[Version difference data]
- - - -
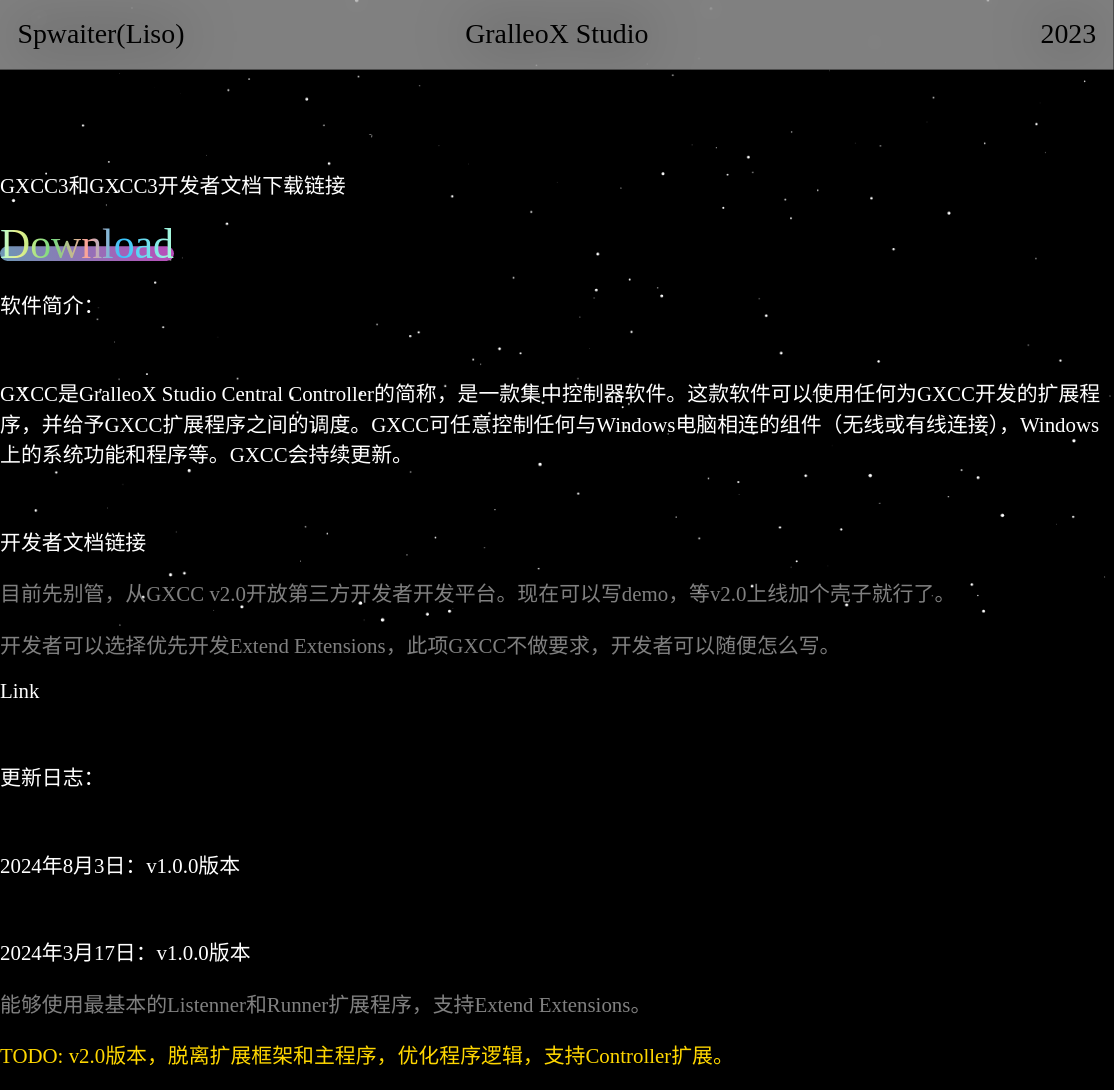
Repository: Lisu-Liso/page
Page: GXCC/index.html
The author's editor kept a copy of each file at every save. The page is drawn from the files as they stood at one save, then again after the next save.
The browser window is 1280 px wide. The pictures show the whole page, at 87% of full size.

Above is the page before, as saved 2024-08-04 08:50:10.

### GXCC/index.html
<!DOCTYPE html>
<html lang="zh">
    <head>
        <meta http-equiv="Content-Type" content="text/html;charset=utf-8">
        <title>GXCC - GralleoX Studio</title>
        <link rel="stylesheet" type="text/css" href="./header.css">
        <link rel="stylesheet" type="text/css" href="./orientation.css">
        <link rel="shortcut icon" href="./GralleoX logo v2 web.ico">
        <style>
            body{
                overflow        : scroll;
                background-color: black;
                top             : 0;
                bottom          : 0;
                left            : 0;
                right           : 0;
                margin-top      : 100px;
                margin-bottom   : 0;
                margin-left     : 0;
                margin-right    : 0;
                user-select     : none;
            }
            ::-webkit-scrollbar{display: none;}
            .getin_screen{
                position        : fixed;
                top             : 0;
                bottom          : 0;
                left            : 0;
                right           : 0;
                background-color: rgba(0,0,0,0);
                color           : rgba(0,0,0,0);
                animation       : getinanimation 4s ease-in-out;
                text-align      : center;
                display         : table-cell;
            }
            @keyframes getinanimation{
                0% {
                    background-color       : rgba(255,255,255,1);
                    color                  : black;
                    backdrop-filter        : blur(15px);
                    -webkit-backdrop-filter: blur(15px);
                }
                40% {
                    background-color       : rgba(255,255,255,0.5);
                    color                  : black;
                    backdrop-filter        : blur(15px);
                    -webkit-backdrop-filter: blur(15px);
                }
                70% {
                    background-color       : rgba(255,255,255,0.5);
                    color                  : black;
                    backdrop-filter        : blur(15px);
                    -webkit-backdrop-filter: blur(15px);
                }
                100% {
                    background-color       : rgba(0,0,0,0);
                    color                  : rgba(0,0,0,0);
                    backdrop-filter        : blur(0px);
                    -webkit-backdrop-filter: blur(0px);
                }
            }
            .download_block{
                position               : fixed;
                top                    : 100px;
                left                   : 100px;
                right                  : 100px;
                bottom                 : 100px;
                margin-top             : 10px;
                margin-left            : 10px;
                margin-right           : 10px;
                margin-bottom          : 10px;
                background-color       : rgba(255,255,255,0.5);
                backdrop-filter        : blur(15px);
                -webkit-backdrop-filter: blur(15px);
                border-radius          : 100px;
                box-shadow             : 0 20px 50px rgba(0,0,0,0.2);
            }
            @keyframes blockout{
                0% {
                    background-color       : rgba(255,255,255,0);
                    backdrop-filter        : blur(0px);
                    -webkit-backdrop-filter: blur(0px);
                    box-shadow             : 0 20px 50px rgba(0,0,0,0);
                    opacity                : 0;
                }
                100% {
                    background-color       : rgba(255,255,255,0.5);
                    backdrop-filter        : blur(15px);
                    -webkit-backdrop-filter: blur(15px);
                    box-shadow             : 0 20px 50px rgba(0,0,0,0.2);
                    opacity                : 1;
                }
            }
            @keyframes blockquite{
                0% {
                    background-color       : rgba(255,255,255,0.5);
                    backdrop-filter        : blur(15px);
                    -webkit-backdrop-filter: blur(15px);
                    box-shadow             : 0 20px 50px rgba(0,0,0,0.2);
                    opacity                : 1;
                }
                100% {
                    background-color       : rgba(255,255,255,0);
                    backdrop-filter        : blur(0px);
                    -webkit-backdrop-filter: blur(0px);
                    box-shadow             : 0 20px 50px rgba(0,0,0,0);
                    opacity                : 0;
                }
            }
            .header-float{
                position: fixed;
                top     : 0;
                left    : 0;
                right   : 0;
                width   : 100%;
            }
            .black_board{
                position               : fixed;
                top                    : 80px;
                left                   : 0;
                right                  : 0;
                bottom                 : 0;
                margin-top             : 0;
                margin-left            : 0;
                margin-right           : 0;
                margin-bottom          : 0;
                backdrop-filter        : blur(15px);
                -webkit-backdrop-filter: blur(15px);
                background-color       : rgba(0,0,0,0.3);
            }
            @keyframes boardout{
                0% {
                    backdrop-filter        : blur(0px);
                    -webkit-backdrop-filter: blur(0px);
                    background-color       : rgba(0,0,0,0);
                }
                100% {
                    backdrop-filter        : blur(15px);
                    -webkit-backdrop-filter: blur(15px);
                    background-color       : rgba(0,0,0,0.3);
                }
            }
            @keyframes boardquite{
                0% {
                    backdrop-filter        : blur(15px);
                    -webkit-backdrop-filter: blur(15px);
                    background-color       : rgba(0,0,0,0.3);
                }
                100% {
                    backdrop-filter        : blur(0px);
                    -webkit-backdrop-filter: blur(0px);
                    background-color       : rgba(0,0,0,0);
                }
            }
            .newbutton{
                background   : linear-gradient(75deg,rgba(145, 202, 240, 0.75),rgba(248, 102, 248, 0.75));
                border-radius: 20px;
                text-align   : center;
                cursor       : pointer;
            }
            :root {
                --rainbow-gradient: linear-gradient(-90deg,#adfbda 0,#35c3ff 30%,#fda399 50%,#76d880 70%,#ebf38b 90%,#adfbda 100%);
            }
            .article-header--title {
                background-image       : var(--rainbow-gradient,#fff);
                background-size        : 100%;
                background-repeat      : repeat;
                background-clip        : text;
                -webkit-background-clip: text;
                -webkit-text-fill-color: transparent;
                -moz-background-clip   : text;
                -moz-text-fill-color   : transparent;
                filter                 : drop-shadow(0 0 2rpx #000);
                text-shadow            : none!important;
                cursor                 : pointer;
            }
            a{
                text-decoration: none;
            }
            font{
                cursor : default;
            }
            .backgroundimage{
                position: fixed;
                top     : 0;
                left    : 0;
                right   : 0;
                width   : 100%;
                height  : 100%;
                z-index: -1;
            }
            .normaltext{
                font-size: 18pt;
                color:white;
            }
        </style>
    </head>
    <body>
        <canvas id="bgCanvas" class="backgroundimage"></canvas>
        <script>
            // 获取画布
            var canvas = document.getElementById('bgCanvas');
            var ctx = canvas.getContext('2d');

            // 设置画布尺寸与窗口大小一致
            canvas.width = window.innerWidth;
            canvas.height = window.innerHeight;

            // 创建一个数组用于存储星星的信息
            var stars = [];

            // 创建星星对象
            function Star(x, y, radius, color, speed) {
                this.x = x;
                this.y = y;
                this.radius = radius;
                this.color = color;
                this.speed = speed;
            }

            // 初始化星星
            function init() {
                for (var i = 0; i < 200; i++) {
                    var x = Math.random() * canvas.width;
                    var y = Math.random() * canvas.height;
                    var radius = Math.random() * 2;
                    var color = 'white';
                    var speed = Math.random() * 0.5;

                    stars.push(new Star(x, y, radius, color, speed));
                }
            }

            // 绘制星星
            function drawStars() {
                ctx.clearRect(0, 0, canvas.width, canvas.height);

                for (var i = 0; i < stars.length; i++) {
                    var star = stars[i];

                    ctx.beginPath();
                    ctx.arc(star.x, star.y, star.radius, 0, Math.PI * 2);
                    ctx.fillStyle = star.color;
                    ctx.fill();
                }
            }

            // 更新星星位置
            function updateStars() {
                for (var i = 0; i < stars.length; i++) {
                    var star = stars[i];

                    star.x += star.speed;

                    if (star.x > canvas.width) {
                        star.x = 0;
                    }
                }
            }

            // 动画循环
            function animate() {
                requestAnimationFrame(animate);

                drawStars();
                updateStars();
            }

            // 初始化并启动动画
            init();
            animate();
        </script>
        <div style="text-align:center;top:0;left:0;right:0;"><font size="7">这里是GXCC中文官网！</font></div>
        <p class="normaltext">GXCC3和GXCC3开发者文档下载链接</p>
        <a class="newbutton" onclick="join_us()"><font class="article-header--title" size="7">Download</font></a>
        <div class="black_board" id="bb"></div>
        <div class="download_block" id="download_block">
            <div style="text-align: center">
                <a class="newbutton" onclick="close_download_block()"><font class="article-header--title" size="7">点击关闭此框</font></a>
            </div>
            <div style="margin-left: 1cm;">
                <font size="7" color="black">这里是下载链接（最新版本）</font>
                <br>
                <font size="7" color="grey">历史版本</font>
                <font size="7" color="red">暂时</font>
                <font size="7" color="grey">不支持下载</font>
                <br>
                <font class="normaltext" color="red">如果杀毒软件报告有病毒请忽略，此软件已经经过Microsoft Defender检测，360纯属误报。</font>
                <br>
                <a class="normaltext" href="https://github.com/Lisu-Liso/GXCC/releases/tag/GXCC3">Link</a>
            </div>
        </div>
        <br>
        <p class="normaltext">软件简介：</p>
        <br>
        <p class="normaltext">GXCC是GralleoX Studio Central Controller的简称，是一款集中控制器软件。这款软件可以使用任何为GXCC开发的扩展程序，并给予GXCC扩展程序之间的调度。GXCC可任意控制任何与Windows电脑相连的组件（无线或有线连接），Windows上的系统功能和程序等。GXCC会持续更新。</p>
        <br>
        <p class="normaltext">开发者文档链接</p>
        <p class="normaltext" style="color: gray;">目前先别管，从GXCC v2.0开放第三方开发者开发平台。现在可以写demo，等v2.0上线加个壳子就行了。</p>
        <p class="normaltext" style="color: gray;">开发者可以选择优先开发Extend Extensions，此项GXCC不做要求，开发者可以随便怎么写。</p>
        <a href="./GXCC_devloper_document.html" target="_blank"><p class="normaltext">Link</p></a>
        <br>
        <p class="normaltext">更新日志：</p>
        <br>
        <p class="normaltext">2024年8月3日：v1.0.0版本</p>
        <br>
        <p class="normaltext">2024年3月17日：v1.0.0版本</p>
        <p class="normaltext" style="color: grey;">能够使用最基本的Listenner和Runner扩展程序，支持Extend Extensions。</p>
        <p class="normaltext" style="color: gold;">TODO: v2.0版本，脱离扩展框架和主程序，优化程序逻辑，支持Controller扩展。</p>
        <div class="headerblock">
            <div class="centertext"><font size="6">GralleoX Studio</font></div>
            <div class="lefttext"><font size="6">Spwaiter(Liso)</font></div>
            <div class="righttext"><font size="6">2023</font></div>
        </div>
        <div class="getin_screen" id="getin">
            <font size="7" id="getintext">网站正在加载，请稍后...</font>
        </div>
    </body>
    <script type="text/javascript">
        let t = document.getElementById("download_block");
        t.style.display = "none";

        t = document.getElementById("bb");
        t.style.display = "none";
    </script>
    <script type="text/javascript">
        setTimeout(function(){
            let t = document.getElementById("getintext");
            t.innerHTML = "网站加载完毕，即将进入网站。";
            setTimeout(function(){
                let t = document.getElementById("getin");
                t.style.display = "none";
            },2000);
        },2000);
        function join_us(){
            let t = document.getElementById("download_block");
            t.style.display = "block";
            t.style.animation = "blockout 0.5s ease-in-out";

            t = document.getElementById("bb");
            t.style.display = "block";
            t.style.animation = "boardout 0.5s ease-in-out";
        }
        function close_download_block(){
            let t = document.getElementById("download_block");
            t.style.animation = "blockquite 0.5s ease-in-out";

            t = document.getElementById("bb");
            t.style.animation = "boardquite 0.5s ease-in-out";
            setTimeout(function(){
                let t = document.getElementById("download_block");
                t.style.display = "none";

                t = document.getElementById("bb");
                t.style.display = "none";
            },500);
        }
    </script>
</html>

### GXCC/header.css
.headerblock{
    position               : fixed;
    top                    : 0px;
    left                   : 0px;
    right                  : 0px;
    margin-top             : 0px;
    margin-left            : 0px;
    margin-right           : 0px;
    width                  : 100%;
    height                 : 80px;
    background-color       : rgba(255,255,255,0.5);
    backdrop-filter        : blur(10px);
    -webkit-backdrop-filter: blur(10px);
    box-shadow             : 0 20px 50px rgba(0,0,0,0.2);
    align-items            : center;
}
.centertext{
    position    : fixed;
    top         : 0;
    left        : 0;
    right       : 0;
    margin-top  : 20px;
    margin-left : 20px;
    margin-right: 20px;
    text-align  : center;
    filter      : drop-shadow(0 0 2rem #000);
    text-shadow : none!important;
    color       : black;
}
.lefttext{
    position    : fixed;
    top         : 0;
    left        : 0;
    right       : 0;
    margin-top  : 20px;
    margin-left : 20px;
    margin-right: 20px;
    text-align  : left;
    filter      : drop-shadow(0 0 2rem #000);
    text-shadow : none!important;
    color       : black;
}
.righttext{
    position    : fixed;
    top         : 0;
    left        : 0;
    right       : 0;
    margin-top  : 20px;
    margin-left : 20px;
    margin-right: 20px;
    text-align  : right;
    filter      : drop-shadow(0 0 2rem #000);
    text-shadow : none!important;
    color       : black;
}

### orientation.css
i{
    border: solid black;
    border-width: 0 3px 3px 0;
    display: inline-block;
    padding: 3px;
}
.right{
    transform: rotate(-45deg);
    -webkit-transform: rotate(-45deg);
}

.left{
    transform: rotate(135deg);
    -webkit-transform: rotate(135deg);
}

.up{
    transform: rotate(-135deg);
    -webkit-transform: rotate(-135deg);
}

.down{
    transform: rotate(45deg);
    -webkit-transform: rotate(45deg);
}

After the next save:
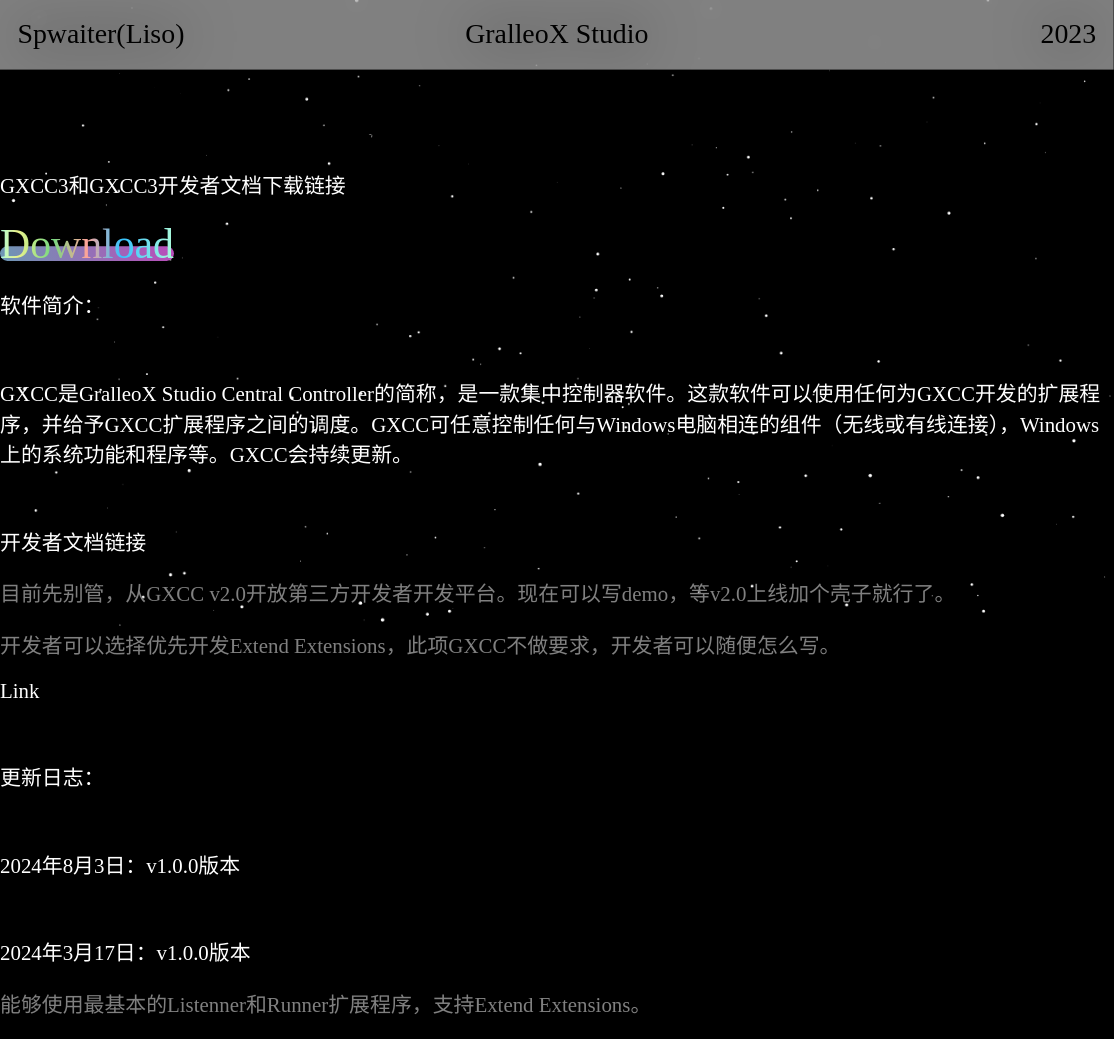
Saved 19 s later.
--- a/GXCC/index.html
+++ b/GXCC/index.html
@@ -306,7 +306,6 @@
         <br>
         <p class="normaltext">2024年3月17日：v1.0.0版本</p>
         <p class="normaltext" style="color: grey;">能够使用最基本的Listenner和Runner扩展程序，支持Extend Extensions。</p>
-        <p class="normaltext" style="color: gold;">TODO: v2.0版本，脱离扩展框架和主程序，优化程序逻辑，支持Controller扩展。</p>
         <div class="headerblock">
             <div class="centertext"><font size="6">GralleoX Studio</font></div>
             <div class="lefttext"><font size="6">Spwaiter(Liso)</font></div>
- - - -
YOUR INSTRUCTIONS
Filter the lines above, keeping each one that contains the string "animate".

EXERCISE SOLUTION
            function animate() {
                requestAnimationFrame(animate);
            animate();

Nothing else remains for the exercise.